Write out the data exactly, every line included.

---------- Data extract ----------

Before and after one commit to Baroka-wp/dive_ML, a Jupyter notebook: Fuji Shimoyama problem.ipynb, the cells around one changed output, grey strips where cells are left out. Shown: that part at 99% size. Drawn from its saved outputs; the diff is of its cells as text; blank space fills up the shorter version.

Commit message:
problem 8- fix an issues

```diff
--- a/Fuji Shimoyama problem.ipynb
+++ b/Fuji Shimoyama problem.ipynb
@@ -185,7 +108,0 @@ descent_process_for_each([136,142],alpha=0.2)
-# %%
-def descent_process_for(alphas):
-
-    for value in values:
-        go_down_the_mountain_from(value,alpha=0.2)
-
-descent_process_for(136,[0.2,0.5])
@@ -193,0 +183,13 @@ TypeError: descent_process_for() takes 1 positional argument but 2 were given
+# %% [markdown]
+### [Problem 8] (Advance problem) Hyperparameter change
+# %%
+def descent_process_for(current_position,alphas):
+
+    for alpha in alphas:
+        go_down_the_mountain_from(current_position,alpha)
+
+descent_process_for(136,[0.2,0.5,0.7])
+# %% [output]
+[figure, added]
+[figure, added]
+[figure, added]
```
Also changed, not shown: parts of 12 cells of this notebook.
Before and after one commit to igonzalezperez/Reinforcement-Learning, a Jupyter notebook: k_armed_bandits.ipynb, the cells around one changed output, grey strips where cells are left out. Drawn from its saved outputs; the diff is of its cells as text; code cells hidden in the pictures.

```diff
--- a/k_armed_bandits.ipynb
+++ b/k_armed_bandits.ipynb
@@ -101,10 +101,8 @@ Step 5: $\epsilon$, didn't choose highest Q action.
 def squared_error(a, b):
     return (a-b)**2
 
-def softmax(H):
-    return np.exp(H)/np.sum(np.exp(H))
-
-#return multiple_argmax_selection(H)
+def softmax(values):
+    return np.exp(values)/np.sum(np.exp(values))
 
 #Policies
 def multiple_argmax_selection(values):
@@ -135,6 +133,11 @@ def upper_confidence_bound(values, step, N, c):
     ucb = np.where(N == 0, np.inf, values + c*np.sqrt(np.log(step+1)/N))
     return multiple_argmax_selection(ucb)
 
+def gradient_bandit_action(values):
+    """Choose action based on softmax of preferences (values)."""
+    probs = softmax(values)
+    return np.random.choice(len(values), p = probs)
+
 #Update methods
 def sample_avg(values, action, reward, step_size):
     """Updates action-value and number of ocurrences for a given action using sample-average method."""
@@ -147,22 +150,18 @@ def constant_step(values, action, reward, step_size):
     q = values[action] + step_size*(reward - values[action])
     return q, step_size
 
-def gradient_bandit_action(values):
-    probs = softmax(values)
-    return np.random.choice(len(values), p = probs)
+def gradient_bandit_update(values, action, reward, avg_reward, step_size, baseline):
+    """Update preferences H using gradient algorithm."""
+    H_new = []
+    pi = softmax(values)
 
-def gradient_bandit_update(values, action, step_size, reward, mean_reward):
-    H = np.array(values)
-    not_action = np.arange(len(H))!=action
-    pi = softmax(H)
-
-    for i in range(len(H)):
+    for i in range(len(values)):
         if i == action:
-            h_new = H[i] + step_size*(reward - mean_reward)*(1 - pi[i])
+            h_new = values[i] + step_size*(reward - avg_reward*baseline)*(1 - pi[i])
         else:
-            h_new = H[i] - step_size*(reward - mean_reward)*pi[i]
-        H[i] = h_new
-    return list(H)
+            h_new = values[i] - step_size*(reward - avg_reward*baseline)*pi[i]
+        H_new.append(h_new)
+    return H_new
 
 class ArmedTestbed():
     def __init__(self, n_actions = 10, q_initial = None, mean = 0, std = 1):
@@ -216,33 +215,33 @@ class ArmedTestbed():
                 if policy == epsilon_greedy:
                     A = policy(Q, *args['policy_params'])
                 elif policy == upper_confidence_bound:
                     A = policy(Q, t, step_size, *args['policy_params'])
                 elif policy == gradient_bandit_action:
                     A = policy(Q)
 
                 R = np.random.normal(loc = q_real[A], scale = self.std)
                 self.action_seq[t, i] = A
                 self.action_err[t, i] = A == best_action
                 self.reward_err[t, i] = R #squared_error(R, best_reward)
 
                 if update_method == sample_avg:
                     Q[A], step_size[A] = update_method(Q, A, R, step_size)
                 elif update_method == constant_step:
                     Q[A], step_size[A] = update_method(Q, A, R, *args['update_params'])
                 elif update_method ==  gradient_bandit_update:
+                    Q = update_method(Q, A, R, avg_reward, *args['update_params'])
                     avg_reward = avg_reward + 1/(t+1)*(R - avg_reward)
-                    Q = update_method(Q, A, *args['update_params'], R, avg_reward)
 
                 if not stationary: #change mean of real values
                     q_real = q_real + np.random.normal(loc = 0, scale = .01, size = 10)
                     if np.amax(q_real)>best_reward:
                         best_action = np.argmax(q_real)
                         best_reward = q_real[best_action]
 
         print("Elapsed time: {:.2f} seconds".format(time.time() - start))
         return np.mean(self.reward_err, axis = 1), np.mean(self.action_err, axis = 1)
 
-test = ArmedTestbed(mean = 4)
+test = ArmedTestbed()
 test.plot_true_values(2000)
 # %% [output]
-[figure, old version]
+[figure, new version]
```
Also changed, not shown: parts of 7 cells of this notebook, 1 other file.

----------

■ **Result**
Before and after one commit to Baroka-wp/dive_ML, a Jupyter notebook: Fuji Shimoyama problem.ipynb, the cells around one changed output, grey strips where cells are left out. Shown: that part at 99% size. Drawn from its saved outputs; the diff is of its cells as text; blank space fills up the shorter version.

Commit message:
problem 8- fix an issues

```diff
--- a/Fuji Shimoyama problem.ipynb
+++ b/Fuji Shimoyama problem.ipynb
@@ -185,7 +108,0 @@ descent_process_for_each([136,142],alpha=0.2)
-# %%
-def descent_process_for(alphas):
-
-    for value in values:
-        go_down_the_mountain_from(value,alpha=0.2)
-
-descent_process_for(136,[0.2,0.5])
@@ -193,0 +183,13 @@ TypeError: descent_process_for() takes 1 positional argument but 2 were given
+# %% [markdown]
+### [Problem 8] (Advance problem) Hyperparameter change
+# %%
+def descent_process_for(current_position,alphas):
+
+    for alpha in alphas:
+        go_down_the_mountain_from(current_position,alpha)
+
+descent_process_for(136,[0.2,0.5,0.7])
+# %% [output]
+[figure, added]
+[figure, added]
+[figure, added]
```
Also changed, not shown: parts of 12 cells of this notebook.
Before and after one commit to igonzalezperez/Reinforcement-Learning, a Jupyter notebook: k_armed_bandits.ipynb, the cells around one changed output, grey strips where cells are left out. Drawn from its saved outputs; the diff is of its cells as text; code cells hidden in the pictures.

```diff
--- a/k_armed_bandits.ipynb
+++ b/k_armed_bandits.ipynb
@@ -101,10 +101,8 @@ Step 5: $\epsilon$, didn't choose highest Q action.
 def squared_error(a, b):
     return (a-b)**2
 
-def softmax(H):
-    return np.exp(H)/np.sum(np.exp(H))
-
-#return multiple_argmax_selection(H)
+def softmax(values):
+    return np.exp(values)/np.sum(np.exp(values))
 
 #Policies
 def multiple_argmax_selection(values):
@@ -135,6 +133,11 @@ def upper_confidence_bound(values, step, N, c):
     ucb = np.where(N == 0, np.inf, values + c*np.sqrt(np.log(step+1)/N))
     return multiple_argmax_selection(ucb)
 
+def gradient_bandit_action(values):
+    """Choose action based on softmax of preferences (values)."""
+    probs = softmax(values)
+    return np.random.choice(len(values), p = probs)
+
 #Update methods
 def sample_avg(values, action, reward, step_size):
     """Updates action-value and number of ocurrences for a given action using sample-average method."""
@@ -147,22 +150,18 @@ def constant_step(values, action, reward, step_size):
     q = values[action] + step_size*(reward - values[action])
     return q, step_size
 
-def gradient_bandit_action(values):
-    probs = softmax(values)
-    return np.random.choice(len(values), p = probs)
+def gradient_bandit_update(values, action, reward, avg_reward, step_size, baseline):
+    """Update preferences H using gradient algorithm."""
+    H_new = []
+    pi = softmax(values)
 
-def gradient_bandit_update(values, action, step_size, reward, mean_reward):
-    H = np.array(values)
-    not_action = np.arange(len(H))!=action
-    pi = softmax(H)
-
-    for i in range(len(H)):
+    for i in range(len(values)):
         if i == action:
-            h_new = H[i] + step_size*(reward - mean_reward)*(1 - pi[i])
+            h_new = values[i] + step_size*(reward - avg_reward*baseline)*(1 - pi[i])
         else:
-            h_new = H[i] - step_size*(reward - mean_reward)*pi[i]
-        H[i] = h_new
-    return list(H)
+            h_new = values[i] - step_size*(reward - avg_reward*baseline)*pi[i]
+        H_new.append(h_new)
+    return H_new
 
 class ArmedTestbed():
     def __init__(self, n_actions = 10, q_initial = None, mean = 0, std = 1):
@@ -216,33 +215,33 @@ class ArmedTestbed():
                 if policy == epsilon_greedy:
                     A = policy(Q, *args['policy_params'])
                 elif policy == upper_confidence_bound:
                     A = policy(Q, t, step_size, *args['policy_params'])
                 elif policy == gradient_bandit_action:
                     A = policy(Q)
 
                 R = np.random.normal(loc = q_real[A], scale = self.std)
                 self.action_seq[t, i] = A
                 self.action_err[t, i] = A == best_action
                 self.reward_err[t, i] = R #squared_error(R, best_reward)
 
                 if update_method == sample_avg:
                     Q[A], step_size[A] = update_method(Q, A, R, step_size)
                 elif update_method == constant_step:
                     Q[A], step_size[A] = update_method(Q, A, R, *args['update_params'])
                 elif update_method ==  gradient_bandit_update:
+                    Q = update_method(Q, A, R, avg_reward, *args['update_params'])
                     avg_reward = avg_reward + 1/(t+1)*(R - avg_reward)
-                    Q = update_method(Q, A, *args['update_params'], R, avg_reward)
 
                 if not stationary: #change mean of real values
                     q_real = q_real + np.random.normal(loc = 0, scale = .01, size = 10)
                     if np.amax(q_real)>best_reward:
                         best_action = np.argmax(q_real)
                         best_reward = q_real[best_action]
 
         print("Elapsed time: {:.2f} seconds".format(time.time() - start))
         return np.mean(self.reward_err, axis = 1), np.mean(self.action_err, axis = 1)
 
-test = ArmedTestbed(mean = 4)
+test = ArmedTestbed()
 test.plot_true_values(2000)
 # %% [output]
-[figure, old version]
+[figure, new version]
```
Also changed, not shown: parts of 7 cells of this notebook, 1 other file.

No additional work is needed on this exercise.